In this case the minor plaintiff was just about 3 years old. He had completely no “road sense” and appears to have been merely running after his brother. His immediate concern appears to have been to catch up with his brother and he did not appreciate that he was crossing the road and ought to be careful. This is not an appropriate case in which the minor plaintiff can be held contribuotrily negligent. I therefore find the 2nd plaintiff to be solely liable for the accident. It was conceded by the 2nd Defendant that the motor cycle belonged to the 1st Defendant and that he was at the material time employed by the 1st Defendant. I therefore find the 1st Defendant to be vicariously liable to the minor plaintiff.
The injuries suffered by the minor plaintiff were a deep cut on the head with a depressed fracture which has left the minor with an 7 cm long scar and an oral bone defect on the left frontal bone anteriorly. Dr. Wokabi who initially examined the minor plaintiff was of the opinion that the injuries predisposed him to a high chance of developing epilepsy. However 3 years down the road, the minor plaintiff has not exhibited any symptoms of epilepsy and I would therefore go by Dr. Shah's report that chances of developing epilepsy are now negligible. In my considered opinion a sum of Kshs.550,000/= would be adequate for pain and suffering. I would further award the minor plaintiff a sum of Kshs.150,000/= as cost of future surgery to correct the deformity in his skull bone and special damages of Kshs.2100/=.

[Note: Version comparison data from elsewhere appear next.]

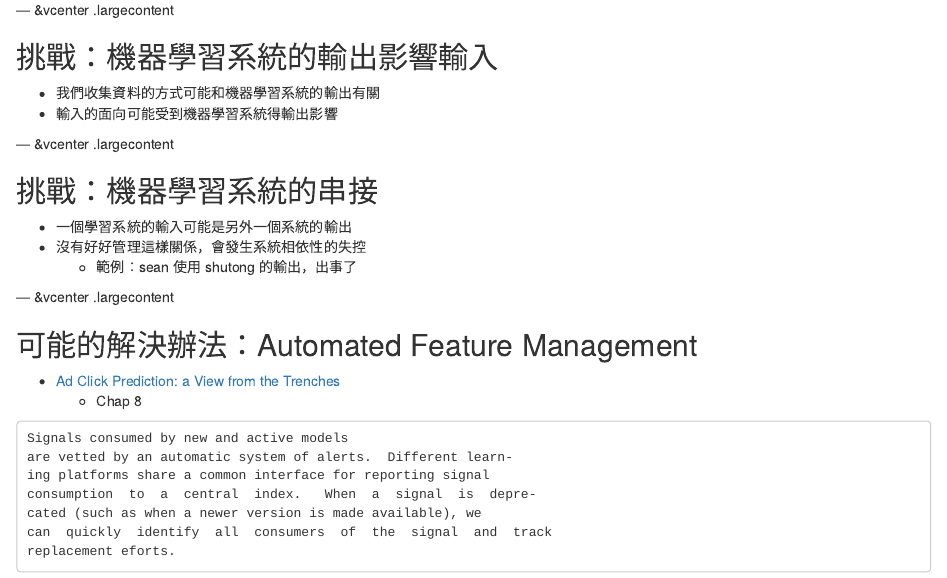
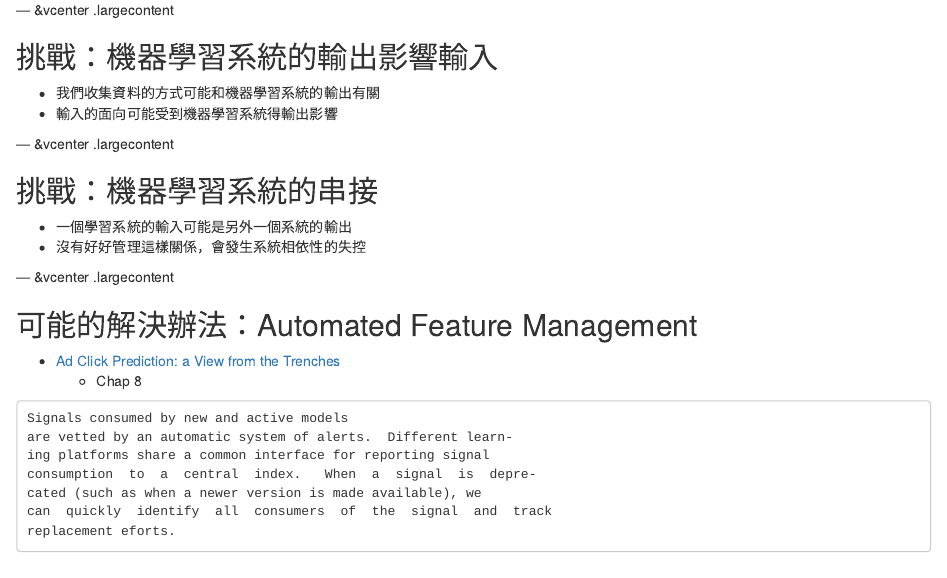
Before and after one commit to wush978/MLTechDebt, an R Markdown document (index.Rmd): the page in a window 1100 px wide, from 6080 px down. Rendered offline with R 4.5, knitr and Pandoc, with nearby package versions.

Commit message:
remove sean

```diff
--- a/index.Rmd
+++ b/index.Rmd
@@ -174,7 +174,6 @@ small <- function(url) {
 
 - 一個學習系統的輸入可能是另外一個系統的輸出
 - 沒有好好管理這樣關係，會發生系統相依性的失控
-    - 範例：sean 使用 shutong 的輸出，出事了
 
 --- &vcenter .largecontent
 
```
Also changed, not shown: index.html.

The plaintiff shall also have costs of the suit and interest from the date of this judgment. Orders accordingly.
Dated signed and delivered this 26th day of April 2005
H. M. OKWENGU